Why We’re Saluting: Opportunists. Malcontents. Weasels. Tight-asses. Villains.
The Establishment. Outright bastards. These are characters that J.T. Walsh excelled at portraying. He was one of Hollywood’s most reliable antagonists, guys on the wrong side of morality or just straight up assholes. Leonard Maltin perhaps put it best: Walsh was known for playing “quietly sinister, white collar sleazebags.”
Walsh didn’t get his start in film until he was 40. But within 15 years, he had appeared in over 70 film and television roles, alongside some of the biggest stars in Hollywood…and usually causing them grief of some sort. One of his best early roles was as the aptly named Sgt. Major Dickerson opposite Robin Williams in Good Morning Vietnam. Other early roles included appearances in Hannah and Her Sisters, Tequila Sunrise, Wired, The Grifters and The Russia House. It was in the Early ’90s when he secured key scumbag roles in both Backdraft as Alderman Marty Swayzak and Red Rock West as Wayne.
Those were followed by two back-to-back appearances alongside Jack Nicholson in both A Few Good Men and Hoffa, as the subservient Lt. Col. Markinson and Frank Fitzsimmons respectively. Other roles as Happy, the corrupt booster in Blue Chips, roles in The Client, The Last Seduction, and Nixon only added to his appeal. Was there anyone who didn’t know that Senator Mavros was going to be getting his in Executive Decision? And get a perverse enjoyment out of it? Walsh also did several TV roles, including a memorable portrayal of the corrupt prison warden, Leo Brodeur, in the X-Files episode, The List where, among other things, he beat a shackled prisoner to death.
The end of Walsh’s career saw no decline in the quality of his work. In fact, the last three years of his life saw more notable roles, including appearances in Sling Blade and The Negotiator. But it’s perhaps his role as the cunning, murderous trucker, Red Barr, in Breakdown where Walsh truly went all out.
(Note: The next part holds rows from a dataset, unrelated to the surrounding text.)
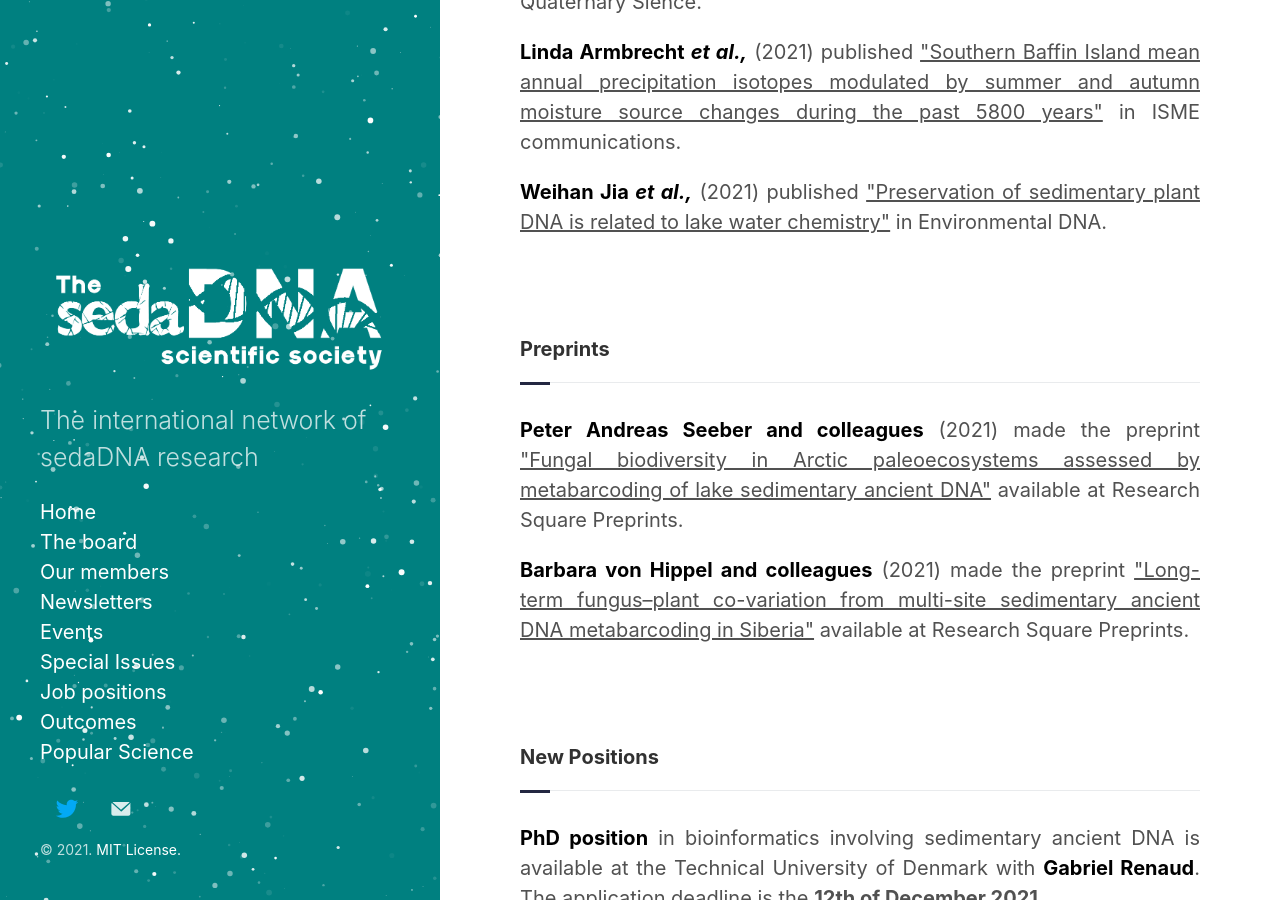
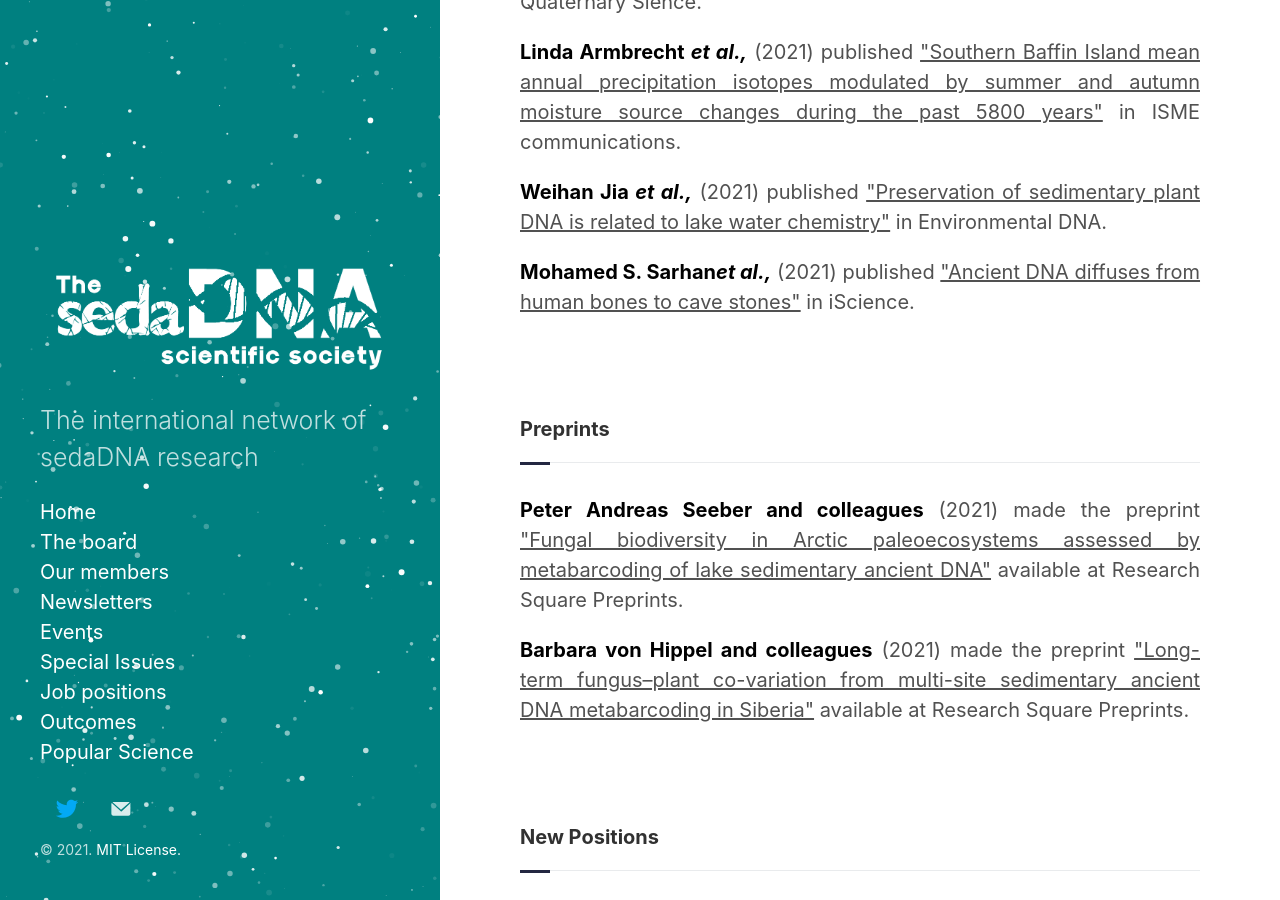
Before and after one commit to sedadna/sedadna.github.io, a Jekyll site: the page built from category/news/21-12.md, in a window 1280 px wide and 900 px high, scrolled down 905 px. Built offline with Jekyll 4.4.1, drawn with Linux system fonts in a browser that asks for light colours.

Commit message:
Update 21-12.md

```diff
--- a/category/news/21-12.md
+++ b/category/news/21-12.md
@@ -23,6 +23,8 @@ title: 21-12-News
 
 <p><a href="https://onlinelibrary.wiley.com/doi/full/10.1002/edn3.259" target="_blank"><b>Weihan Jia <i>et al.,</i></b></a> (2021) published <u>"Preservation of sedimentary plant DNA is related to lake water chemistry"</u> in Environmental DNA.</p>
 
+<p><a href="https://www.sciencedirect.com/science/article/pii/S2589004221013687#!" target="_blank"><b>Mohamed S. Sarhan<i>et al.,</i></b></a> (2021) published <u>"Ancient DNA diffuses from human bones to cave stones"</u> in iScience.</p>
+
 <br>
 <br>
 <div class="intro">
```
In that film, he and his cohorts terrorized a husband and wife (Kurt Russell, Kathleen Quinlan) in the Southwest, including a memorable finale involving a semi, a truck and a bridge. Walsh was truly at his best in this role and his memorable comeuppance was the capper to a great career of them. A last appearance in Gary Ross’ excellent Pleasantville as Big Bob, the town Mayor who reeked of McCarthyism and thinly-veiled bigotry capped a memorable career that ended before it should have.
J.T. Walsh died rather suddenly of a heart attack on February 27, 1998. Among the honors he were received were dedications on his final films, Pleasantville, Hidden Agenda and The Negotiator. Jack Nicholson also dedicated his Oscar win for As Good As It Gets to Walsh. For the majority of his career, J.T. Walsh was eminently detestable. And we enjoyed every minute of it.
J.T. Walsh Factoids: Walsh worked in David Mamet’s Glengarry Glen Ross on Broadway. He co-starred with Kurt Russell in four films: Tequila Sunrise, Backdraft, Executive Decision and Breakdown. He once worked as an encyclopedia salesman and a middle school teacher and was fluent in German.
J.T. Walsh Homework (Click the images to get ’em via CHUD):
Mr. Walsh, we salute you.